Livingston, Henry Brockholst

Livingston, Henry Brockholst (1757-1823) Associate Justice of the Supreme Court: Livingston was born in New York City on November 26, 1757, and graduated from the College of New Jersey (now Princeton) in 1774. When the Revolutionary War began, he entered the patriot army with the rank of captain. General Philip Schuyler chose him as one of his aides, so that Livingston became attached to the northern department with the rank of major. Later, Livingston served as an aide to General Arthur St. Clair during the siege of Fort Ticonderoga, and was with Benedict Arnold at Burgoyne's surrender in 1777. After returning to Schuyler's service and achieving the rank of lieutenant-colonel, he became the private secretary of his brother-in-law, John Jay, and went with him to Spain. On the way back to America, he was captured by the British and put in prison in New York.

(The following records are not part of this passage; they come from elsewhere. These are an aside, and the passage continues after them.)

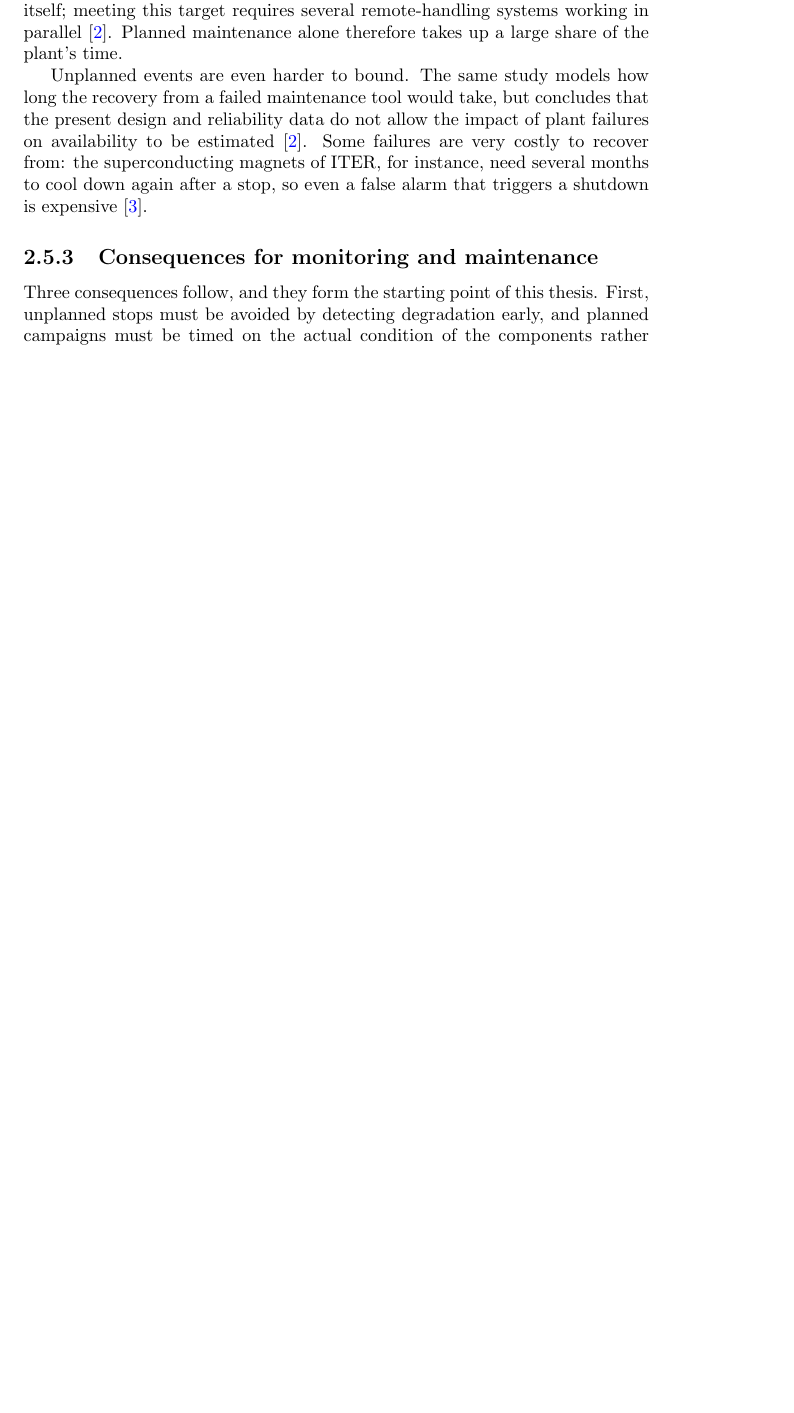
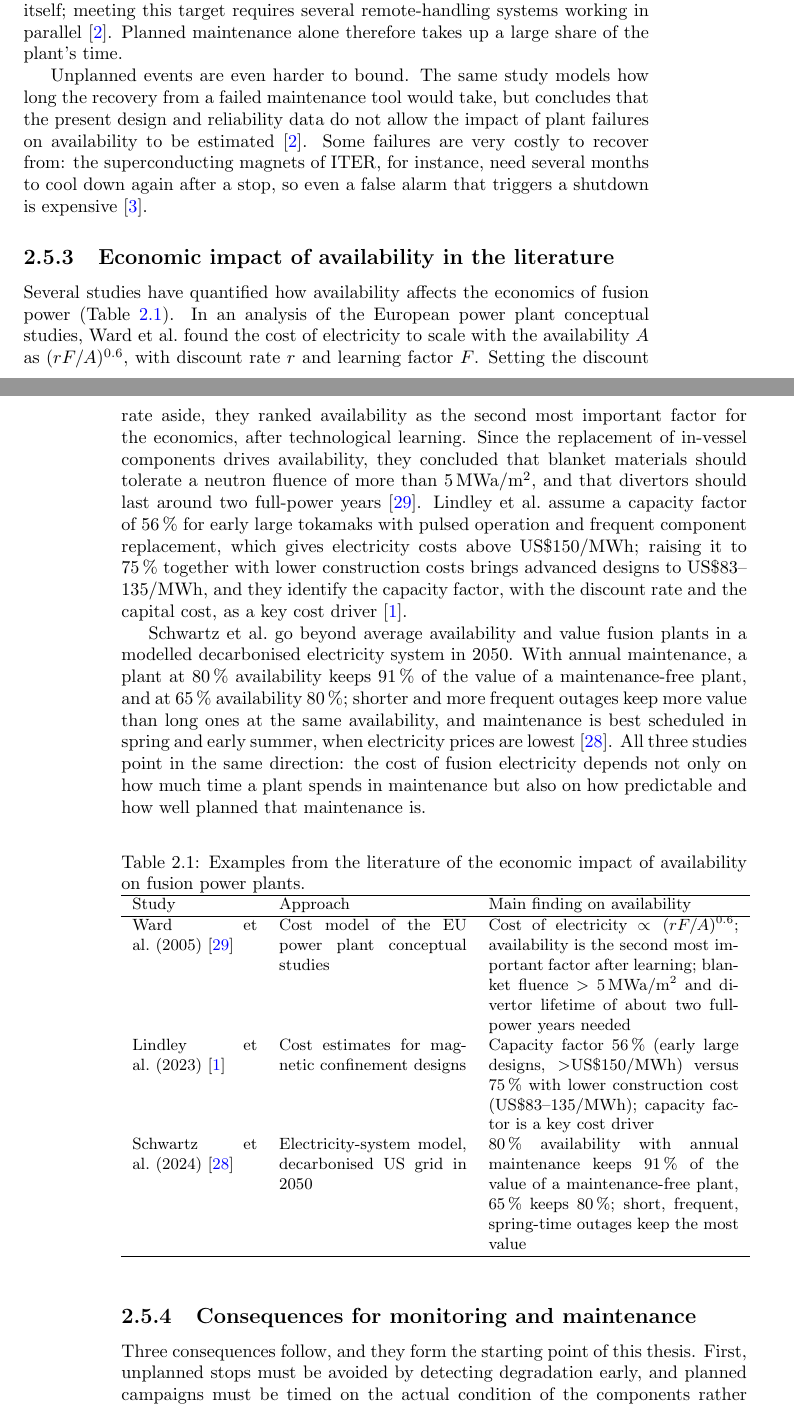
Before and after one commit to CapFusGent/Thesis_Intro_chapter_V2, a LaTeX thesis (main.tex): part of page 23 of 47 before the commit and two parts of pages 23 and 24 of 49 after it, the two joined at a grey line, cut so that both start at the same text, the shorter picture padded with empty space. Compiled offline with pdfLaTeX.

Commit message:
Add literature examples of the economic impact of availability
New Section 2.5.3 with a summary table: Ward et al. 2005 (cost of
electricity ~ (rF/A)^0.6, blanket and divertor lifetime targets), Lindley et
al. 2023 (capacity factor 56 vs 75 %, LCOE ranges), Schwartz et al. 2024
(value retained under maintenance schedules). Intro.bib: ward2005economic.

Co-Authored-By: Claude Opus 5.5 <noreply@anthropic.com>
Claude-Session: https://claude.ai/code/session_01Wkr3whUompAibW46Znikme

```diff
--- a/main.tex
+++ b/main.tex
@@ -750,6 +750,67 @@ costly to recover from: the superconducting magnets of ITER, for instance,
 need several months to cool down again after a stop, so even a false alarm
 that triggers a shutdown is expensive~\cite{destino2021lofa}.
 
+\subsection{Economic impact of availability in the literature}
+\label{sec:availability_economics}
+
+Several studies have quantified how availability affects the economics of
+fusion power (Table~\ref{tab:availability_economics}). In an analysis
+of the European power plant conceptual studies, Ward et al.\ found the cost of
+electricity to scale with the availability $A$ as $(rF/A)^{0.6}$, with
+discount rate $r$ and learning factor $F$. Setting the discount rate aside, they
+ranked availability as the second most important factor for the economics,
+after technological learning. Since the
+replacement of in-vessel components drives availability, they concluded that
+blanket materials should tolerate a neutron fluence of more than
+\SI{5}{MWa/m^2}, and that divertors should last around two full-power
+years~\cite{ward2005economic}. Lindley et al.\ assume a capacity factor of
+56\,\% for early large tokamaks with pulsed operation and frequent component
+replacement, which gives electricity costs above US\$150/MWh; raising it to
+75\,\% together with lower construction costs brings advanced designs to
+US\$83--135/MWh, and they identify the capacity factor, with the discount rate
+and the capital cost, as a key cost driver~\cite{Lindley2023}.
+
+Schwartz et al.\ go beyond average availability and value fusion plants in a
+modelled decarbonised electricity system in 2050. With annual maintenance, a
+plant at 80\,\% availability keeps 91\,\% of the value of a maintenance-free
+plant, and at 65\,\% availability 80\,\%; shorter and more frequent outages
+keep more value than long ones at the same availability, and maintenance is
+best scheduled in spring and early summer, when electricity prices are
+lowest~\cite{schwartz2024maintenance}. All three studies point in the same
+direction: the cost of fusion electricity depends not only on how much time a
+plant spends in maintenance but also on how predictable and how well planned
+that maintenance is.
+
+\begin{table}[htbp]
+  \centering
+  \small
+  \caption{Examples from the literature of the economic impact of
+  availability on fusion power plants.}
+  \label{tab:availability_economics}
+  \begin{tabular}{p{0.2\linewidth}p{0.3\linewidth}p{0.4\linewidth}}
+    \hline
+    Study & Approach & Main finding on availability \\
+    \hline
+    Ward et al.~(2005)~\cite{ward2005economic} &
+    Cost model of the EU power plant conceptual studies &
+    Cost of electricity $\propto (rF/A)^{0.6}$; availability is the second
+    most important factor after learning; blanket fluence
+    $>\SI{5}{MWa/m^2}$ and divertor lifetime of about two full-power years
+    needed \\[3pt]
+    Lindley et al.~(2023)~\cite{Lindley2023} &
+    Cost estimates for magnetic confinement designs &
+    Capacity factor 56\,\% (early large designs, $>$US\$150/MWh) versus
+    75\,\% with lower construction cost (US\$83--135/MWh); capacity factor
+    is a key cost driver \\[3pt]
+    Schwartz et al.~(2024)~\cite{schwartz2024maintenance} &
+    Electricity-system model, decarbonised US grid in 2050 &
+    80\,\% availability with annual maintenance keeps 91\,\% of the value
+    of a maintenance-free plant, 65\,\% keeps 80\,\%; short, frequent,
+    spring-time outages keep the most value \\
+    \hline
+  \end{tabular}
+\end{table}
+
 \subsection{Consequences for monitoring and maintenance}
 
 Three consequences follow, and they form the starting point of this thesis.
```
Also changed, not shown: Intro.bib (+10 -0 lines).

After his release, he began studying law, and was admitted to the bar in 1783. After the evacuation of New York, Livingston established his practice there, dropping his first name from that point on. In 1788, he was appointed a trustee of the New York Society Library. He became an associate judge of the New York Supreme Court in 1802, and was made an Associate Justice of the US Supreme Court in 1807. In 1805, he was elected vice-president of the New York Historical Society, and was one of the first corporators of the New York City Public School system. Livingston remained in the Supreme Court until his death, on March 19, 1823, in Washington, D.C.